The comment comes in a bitter proxy that hedge fund Third Point just sent Yahoo shareholders seeking their support for the four candidates it wants on the company board: the fund’s CEO Daniel Loeb, corporate restructuring expert Harry Wilson, media consultant Michael Wolf, and former NBCUniversal CEO Jeff Zucker. Although Yahoo hasn’t announced its board candidates, or the date of its annual meeting, Third Point wants shareholders to authorize it to vote on their behalf for its candidates. The reason: Yahoo’s too focused on technology ”at the expense of advertising and media, which accounts for the vast majority of the Company’s revenues,” the proxy says. That ”fails to recognize the tremendous growth opportunity in video, and directly results from a dearth of essential expertise in media and entertainment at the Board level.” The document discloses that Loeb, whose firm controls 5.8% of Yahoo’s voting shares, spoke to Chairman Roy Bostock on September 12, shortly after the company fired CEO Carol Bartz. Loeb said that he considered Bostock and Yahoo co-founder Jerry Yang to also be responsible for the company’s problems and that Third Point “intended to pursue whatever efforts were necessary to remove Mr. Bostock from the Board.” Not surprisingly, the conversation “ended abruptly when Mr. Bostock terminated the call.” Yang resigned from the board on January 17, and a few weeks later Bostock and three other directors said that they wouldn’t stand for re-election.

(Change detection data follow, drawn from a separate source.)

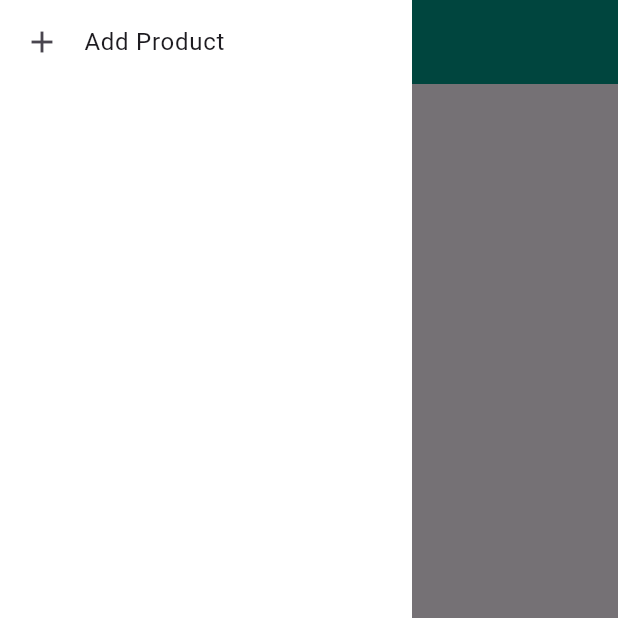
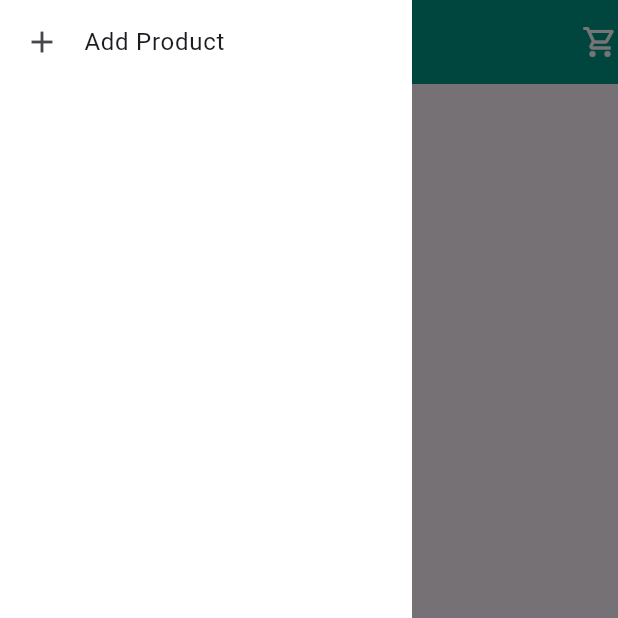
Before and after one commit to shakeebshaikh/myApp, a Flutter app: the screen it shows after launch, with the side drawer open, on a phone screen of 412 x 824 dp, the top half of it. Run offline on Flutter 3.47's test engine with Material 3 defaults, Android fonts, the phone set to English and light mode, and no system bars; our stand-ins replace hive, hive_flutter, image_picker; accounts and stored records are empty.

Commit message:
shopping cart icon added

```diff
--- a/lib/Screens/HomeScreen.dart
+++ b/lib/Screens/HomeScreen.dart
@@ -36,6 +36,9 @@ class _HomeScreenState extends State<HomeScreen> {
         drawer: const EndDrawer(),
         appBar: AppBar(
           title: const Text('My App'),
+          actions: const [
+             Icon(Icons.shopping_cart_outlined)
+          ],
         ),
         body: Column(
           children: [
@@ -69,7 +72,7 @@ class _HomeScreenState extends State<HomeScreen> {
                           leading: Image.file(product.imagePath!),
                           title: Text(product.name),
                           subtitle: Text('Price: \$${product.price}'),
-                          trailing: product.quantity>0 ? const Icon(Icons.shopping_cart_checkout) :const Text('Out of Stock'),
+                          trailing: product.quantity>0 ? const Icon(Icons.add_shopping_cart_sharp) :const Text('Out of Stock'),
                         ),
                       );
                     },
```
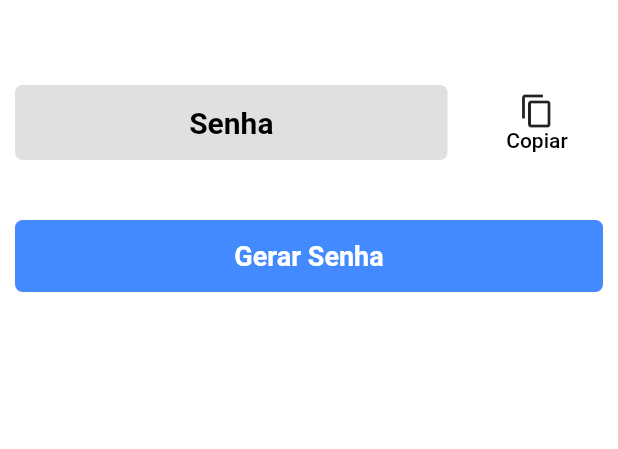
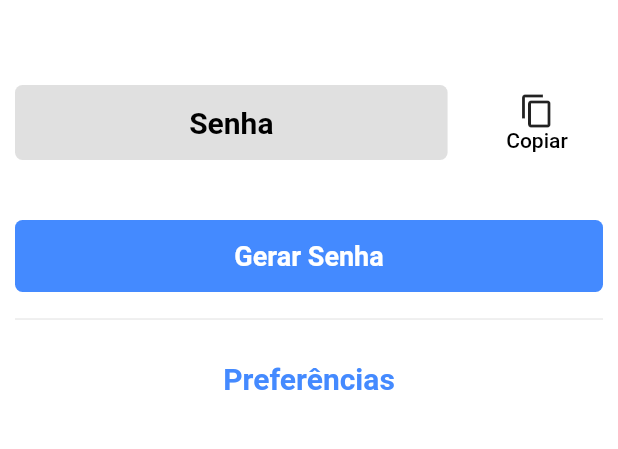
Before and after one commit to HeneryPaina/app_gerador_senha, a Flutter app: the screen it shows after launch, on a phone screen of 412 x 824 dp, the part 59-508 px from its top. Run offline on Flutter 3.47's test engine with Material 2 defaults, Android fonts, the phone set to English and light mode, and no system bars.

Commit message:
Adicionado a area Preferencias

```diff
--- a/lib/pages/home.dart
+++ b/lib/pages/home.dart
@@ -82,6 +82,32 @@ class _HomeState extends State<Home> {
                   onPressed: () {},
                 ),
               ),
+              SizedBox(
+                height: 10,
+              ),
+              Divider(),
+              SizedBox(
+                height: 10,
+              ),
+              Container(
+                padding: EdgeInsets.fromLTRB(10, 10, 10, 10),
+                width: MediaQuery.of(context).size.width,
+                decoration: BoxDecoration(
+                  borderRadius: BorderRadius.circular(5),
+                  color: Color(0xfffff),
+                ),
+                child: Column(
+                  children: [
+                    Text(
+                      "Preferências",
+                      style: TextStyle(
+                          fontWeight: FontWeight.bold,
+                          fontSize: 20,
+                          color: Colors.blueAccent),
+                    ),
+                  ],
+                ),
+              )
             ],
           ),
         ),
```
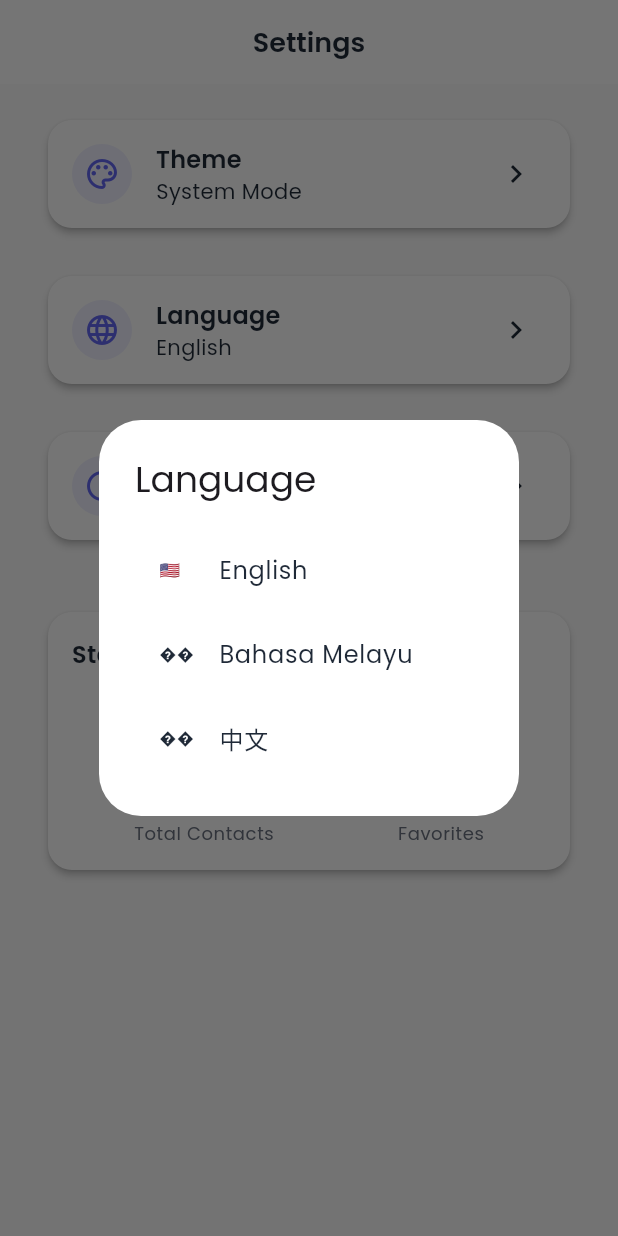
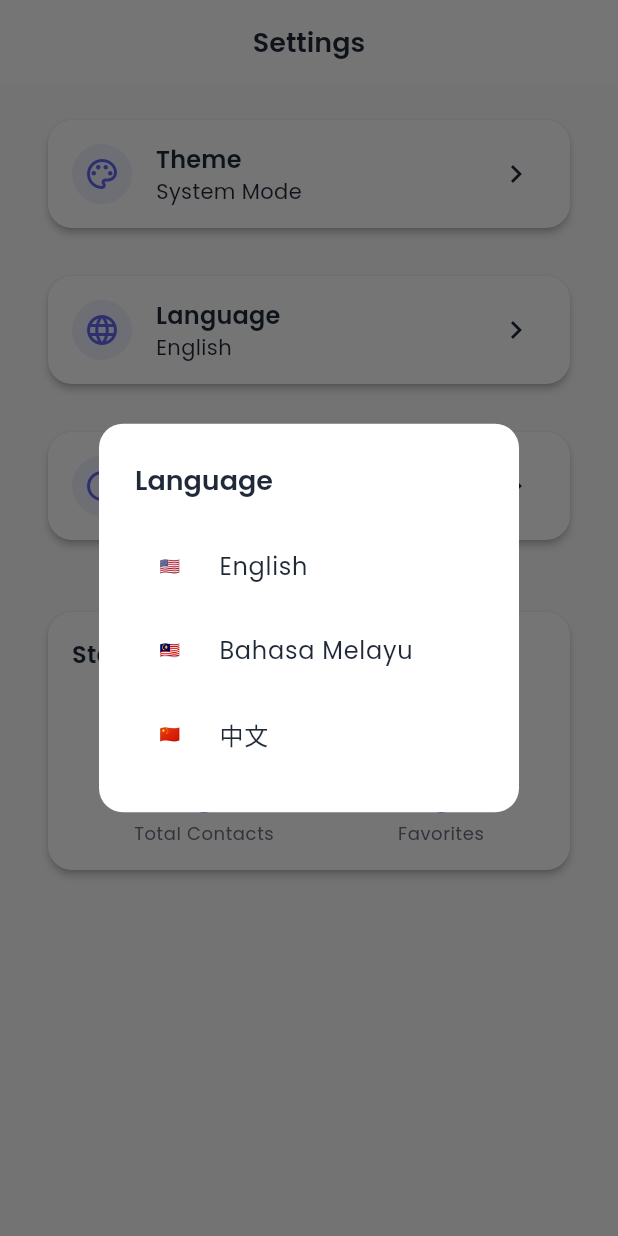
Before and after one commit to utsobe/datum-address-book, a Flutter app: the SettingsView screen opened directly, after a tap on "Language", on a phone screen of 412 x 824 dp. Run offline on Flutter 3.47's test engine with Material 3 defaults, Android fonts, the phone set to English and light mode, and no system bars; our stand-ins replace get, google_fonts, hive, hive_flutter, image_picker, permission_handler; accounts and stored records are empty.

```diff
--- a/lib/app/modules/settings/views/settings_view.dart
+++ b/lib/app/modules/settings/views/settings_view.dart
@@ -294,7 +294,7 @@ class SettingsView extends GetView<SettingsController> {
             ),
             ListTile(
               title: const Text('Bahasa Melayu'),
-              leading: const Text('��'),
+              leading: const Text('🇲🇾'),
               onTap: () {
                 controller.changeLanguage('ms');
                 Navigator.pop(context);
@@ -302,7 +302,7 @@ class SettingsView extends GetView<SettingsController> {
             ),
             ListTile(
               title: const Text('中文'),
-              leading: const Text('��'),
+              leading: const Text('🇨🇳'),
               onTap: () {
                 controller.changeLanguage('zh');
                 Navigator.pop(context);
```
Also changed, not shown: lib/app/core/services/themes/app_themes.dart (+28 -0 lines).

Although the company said that it would seriously consider Third Point’s candidates, the actual response has been “dismissive.” Only Loeb has received more than a single call from a member of the Nominating and Corporate Governance Committee; two of the calls to Third Point candidates lasted just a half hour. As a result, the document says, Third Point had “no choice but to directly approach its fellow shareholders and solicit proxies” — although it adds that Yahoo’s new CEO, Scott Thompson, can still “take decisive leadership action by inviting the Third Point Nominees onto the Board.” It adds that “in the spirit of continuity and compromise,” Loeb would agree to let the board member Gary Wilson serve as chairman “for a one-year transitional period.” The proxy notes that Third Point paid its board candidates $50,000 and agreed to indemnify them from any lawsuits or expenses resulting from the campaign effort. Last month the company attacked Loeb’s “potentially disruptive” campaign “just as the Company is moving forward under new leadership to aggressively increase the value of Yahoo! for the benefit of all of its shareholders.”